Marlow’s presence fulfills her need for a sympathetic ear and she continually praises Kurtz. Her sentimentality begins to anger Marlow, but he holds back his annoyance until it gives way to pity. The Intended says that she will mourn Kurtz forever, and asks Marlow to repeat his last words to give her something upon which to uphold her feelings for Kurtz. Marlow lies and tells her that Kurtz’s last word was her name. She responds that she was certain that this was the case. Marlow ends his story here, and the narrator looks off into the dark sky, which makes the waterway seem “to lead into the heart of an immense darkness.”


Kurtz’s final words “The horror! The horror!” seems to be a judgment of the way his life was lived. Kurtz was a unique victim of civilization, where instead of helping the people in the Congo; the heart of darkness manipulated him and allowed him to be turned into a man deified by the natives and someone who ruled his station through cruelty and fear.

These final words also seem to be a warning to Marlow, to ensure that he would not fall into the same temptations of the plundering of the Congo.

“The horror! The horror!” marks the beginning of Kurtz’s death. Then flies, which symbolize slow and painful decay swarm the ship as if marking Kurtz’s actual passing. The flies represent his death as slow and drawn out; as if his environment was slowly wearing him away (the contrast to this is a sudden and dramatic death). His death is bluntly marked by the servant’s rough words “Mistah Kurtz-he dead”. This is ironically contrasted by the eloquent way Kurtz delivered his dying words to Marlow on his deathbed.

The death of Kurtz is almost followed by the death of Marlow. Although Kurtz and Marlow’s affliction is blamed on their environment, it seems to be the sinister result of the highly infectious greed and plunderage brought on by extended periods in the Congo. Marlow recovers from his illness, having resisted the temptation of Kurtz to both free society and also rule it with an iron fist.

Now back in Brussels, Marlow’s aunt nurses him back to health, recovering more from an emotional disorder rather than a physical.
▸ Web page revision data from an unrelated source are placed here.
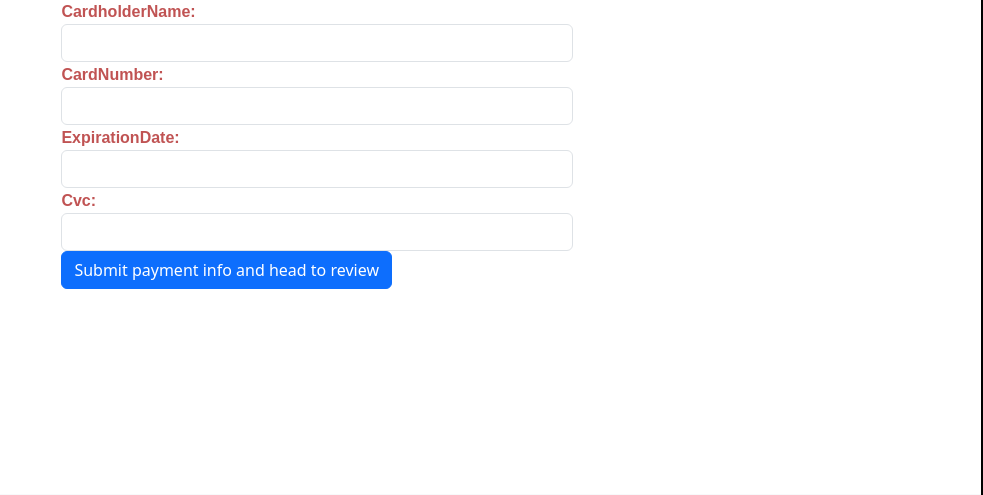
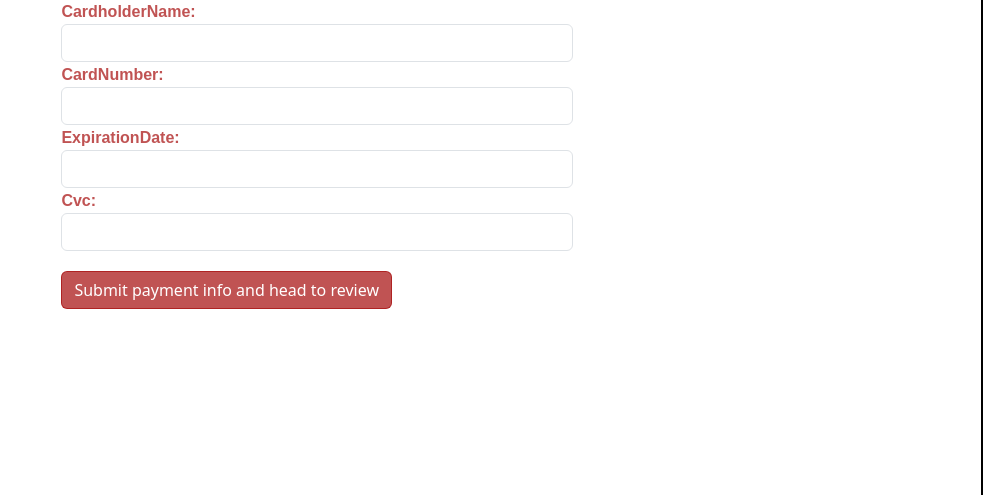
Before and after one commit to dorajohanns/pizza_v2, a Django app: page /checkout/paymentInfo in a window 1280 px wide. Shown: the part 298-793 px from the top of the page, without its empty margins (297-1280 px from the left). Run offline with Django 4.2, Linux system fonts and the light colour scheme.

Commit message:
css updates

```diff
--- a/static/css/contact_info.css
+++ b/static/css/contact_info.css
@@ -31,8 +31,8 @@ main {
 }
 
 #contact-info-submit-button{
-  background-color: tomato;
-  border-color: tomato;
+  background-color: rgba(168, 17, 17, 0.72);
+  border-color: rgba(168, 17, 17, 0.72);
   margin-top: 20px;
 
 }
--- a/static/css/payment_info.css
+++ b/static/css/payment_info.css
@@ -29,9 +29,15 @@ main {
   padding: 20px;
 }
 
-#payment-info-form{
-    margin-left: 28%;
+#payment-info-form{margin-left: 28%;
   margin-top: 75px;
   margin-bottom: 16%;
   width: 40%;
 }
+
+#payment-info-submit-button{
+  background-color: rgba(168, 17, 17, 0.72);
+  border-color: rgba(168, 17, 17, 0.72);
+  margin-top: 20px;
+
+}
```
Marlow goes to visit Kurtz’s Intended, unsure of the purpose of his visit. The Intended asks what